◆ Input
____________________

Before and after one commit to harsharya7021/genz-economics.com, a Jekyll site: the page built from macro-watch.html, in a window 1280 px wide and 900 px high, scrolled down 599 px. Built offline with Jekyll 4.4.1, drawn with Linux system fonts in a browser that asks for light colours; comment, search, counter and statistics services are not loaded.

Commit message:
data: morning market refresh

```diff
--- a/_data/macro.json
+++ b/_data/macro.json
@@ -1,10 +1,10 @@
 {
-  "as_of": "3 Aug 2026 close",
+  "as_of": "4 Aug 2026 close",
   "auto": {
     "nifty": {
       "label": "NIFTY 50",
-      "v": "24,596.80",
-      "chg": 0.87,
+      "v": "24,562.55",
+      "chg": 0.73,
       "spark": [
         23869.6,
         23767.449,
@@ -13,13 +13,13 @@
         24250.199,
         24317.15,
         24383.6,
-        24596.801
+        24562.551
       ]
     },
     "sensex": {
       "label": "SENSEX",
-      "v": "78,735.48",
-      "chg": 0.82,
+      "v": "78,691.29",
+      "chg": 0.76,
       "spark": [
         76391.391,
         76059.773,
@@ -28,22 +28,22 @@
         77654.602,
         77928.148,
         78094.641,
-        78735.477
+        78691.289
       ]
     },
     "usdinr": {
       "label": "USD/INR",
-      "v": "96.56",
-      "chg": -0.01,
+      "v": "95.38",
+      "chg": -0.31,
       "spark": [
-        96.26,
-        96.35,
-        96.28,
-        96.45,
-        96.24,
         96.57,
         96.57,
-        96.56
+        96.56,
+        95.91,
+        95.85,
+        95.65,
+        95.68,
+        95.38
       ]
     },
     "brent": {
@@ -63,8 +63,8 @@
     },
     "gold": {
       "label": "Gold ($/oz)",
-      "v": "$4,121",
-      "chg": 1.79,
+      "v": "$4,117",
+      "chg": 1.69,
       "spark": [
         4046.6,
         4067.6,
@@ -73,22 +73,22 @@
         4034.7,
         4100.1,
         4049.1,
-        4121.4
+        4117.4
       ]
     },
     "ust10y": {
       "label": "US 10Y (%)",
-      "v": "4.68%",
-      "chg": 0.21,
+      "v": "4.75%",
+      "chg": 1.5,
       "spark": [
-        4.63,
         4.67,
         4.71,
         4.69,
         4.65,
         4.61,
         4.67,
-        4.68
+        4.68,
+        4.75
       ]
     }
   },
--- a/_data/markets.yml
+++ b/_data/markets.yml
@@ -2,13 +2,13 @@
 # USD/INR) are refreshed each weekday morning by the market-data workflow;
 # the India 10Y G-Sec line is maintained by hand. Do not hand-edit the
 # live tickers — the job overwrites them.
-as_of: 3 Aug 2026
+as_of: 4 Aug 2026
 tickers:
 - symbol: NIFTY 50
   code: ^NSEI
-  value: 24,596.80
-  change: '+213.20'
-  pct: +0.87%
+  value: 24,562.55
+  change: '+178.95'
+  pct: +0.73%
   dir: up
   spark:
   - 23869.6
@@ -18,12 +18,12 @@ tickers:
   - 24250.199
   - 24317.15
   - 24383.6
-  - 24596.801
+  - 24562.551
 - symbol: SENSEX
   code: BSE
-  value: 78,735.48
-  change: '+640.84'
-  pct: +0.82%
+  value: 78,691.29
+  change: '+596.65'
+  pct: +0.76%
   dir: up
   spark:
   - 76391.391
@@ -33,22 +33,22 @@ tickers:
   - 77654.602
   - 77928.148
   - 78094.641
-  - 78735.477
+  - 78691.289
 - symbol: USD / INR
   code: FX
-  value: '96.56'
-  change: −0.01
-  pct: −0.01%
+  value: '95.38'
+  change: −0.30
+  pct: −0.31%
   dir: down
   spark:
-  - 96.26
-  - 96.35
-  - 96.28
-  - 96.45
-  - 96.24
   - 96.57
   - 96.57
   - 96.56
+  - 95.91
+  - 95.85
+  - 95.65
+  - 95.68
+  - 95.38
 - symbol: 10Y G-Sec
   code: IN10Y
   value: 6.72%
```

____________________

◆ What the exercise asks
Having read the entries above, repeat them exactly.

◆ Your solution
Before and after one commit to harsharya7021/genz-economics.com, a Jekyll site: the page built from macro-watch.html, in a window 1280 px wide and 900 px high, scrolled down 599 px. Built offline with Jekyll 4.4.1, drawn with Linux system fonts in a browser that asks for light colours; comment, search, counter and statistics services are not loaded.

Commit message:
data: morning market refresh

```diff
--- a/_data/macro.json
+++ b/_data/macro.json
@@ -1,10 +1,10 @@
 {
-  "as_of": "3 Aug 2026 close",
+  "as_of": "4 Aug 2026 close",
   "auto": {
     "nifty": {
       "label": "NIFTY 50",
-      "v": "24,596.80",
-      "chg": 0.87,
+      "v": "24,562.55",
+      "chg": 0.73,
       "spark": [
         23869.6,
         23767.449,
@@ -13,13 +13,13 @@
         24250.199,
         24317.15,
         24383.6,
-        24596.801
+        24562.551
       ]
     },
     "sensex": {
       "label": "SENSEX",
-      "v": "78,735.48",
-      "chg": 0.82,
+      "v": "78,691.29",
+      "chg": 0.76,
       "spark": [
         76391.391,
         76059.773,
@@ -28,22 +28,22 @@
         77654.602,
         77928.148,
         78094.641,
-        78735.477
+        78691.289
       ]
     },
     "usdinr": {
       "label": "USD/INR",
-      "v": "96.56",
-      "chg": -0.01,
+      "v": "95.38",
+      "chg": -0.31,
       "spark": [
-        96.26,
-        96.35,
-        96.28,
-        96.45,
-        96.24,
         96.57,
         96.57,
-        96.56
+        96.56,
+        95.91,
+        95.85,
+        95.65,
+        95.68,
+        95.38
       ]
     },
     "brent": {
@@ -63,8 +63,8 @@
     },
     "gold": {
       "label": "Gold ($/oz)",
-      "v": "$4,121",
-      "chg": 1.79,
+      "v": "$4,117",
+      "chg": 1.69,
       "spark": [
         4046.6,
         4067.6,
@@ -73,22 +73,22 @@
         4034.7,
         4100.1,
         4049.1,
-        4121.4
+        4117.4
       ]
     },
     "ust10y": {
       "label": "US 10Y (%)",
-      "v": "4.68%",
-      "chg": 0.21,
+      "v": "4.75%",
+      "chg": 1.5,
       "spark": [
-        4.63,
         4.67,
         4.71,
         4.69,
         4.65,
         4.61,
         4.67,
-        4.68
+        4.68,
+        4.75
       ]
     }
   },
--- a/_data/markets.yml
+++ b/_data/markets.yml
@@ -2,13 +2,13 @@
 # USD/INR) are refreshed each weekday morning by the market-data workflow;
 # the India 10Y G-Sec line is maintained by hand. Do not hand-edit the
 # live tickers — the job overwrites them.
-as_of: 3 Aug 2026
+as_of: 4 Aug 2026
 tickers:
 - symbol: NIFTY 50
   code: ^NSEI
-  value: 24,596.80
-  change: '+213.20'
-  pct: +0.87%
+  value: 24,562.55
+  change: '+178.95'
+  pct: +0.73%
   dir: up
   spark:
   - 23869.6
@@ -18,12 +18,12 @@ tickers:
   - 24250.199
   - 24317.15
   - 24383.6
-  - 24596.801
+  - 24562.551
 - symbol: SENSEX
   code: BSE
-  value: 78,735.48
-  change: '+640.84'
-  pct: +0.82%
+  value: 78,691.29
+  change: '+596.65'
+  pct: +0.76%
   dir: up
   spark:
   - 76391.391
@@ -33,22 +33,22 @@ tickers:
   - 77654.602
   - 77928.148
   - 78094.641
-  - 78735.477
+  - 78691.289
 - symbol: USD / INR
   code: FX
-  value: '96.56'
-  change: −0.01
-  pct: −0.01%
+  value: '95.38'
+  change: −0.30
+  pct: −0.31%
   dir: down
   spark:
-  - 96.26
-  - 96.35
-  - 96.28
-  - 96.45
-  - 96.24
   - 96.57
   - 96.57
   - 96.56
+  - 95.91
+  - 95.85
+  - 95.65
+  - 95.68
+  - 95.38
 - symbol: 10Y G-Sec
   code: IN10Y
   value: 6.72%
```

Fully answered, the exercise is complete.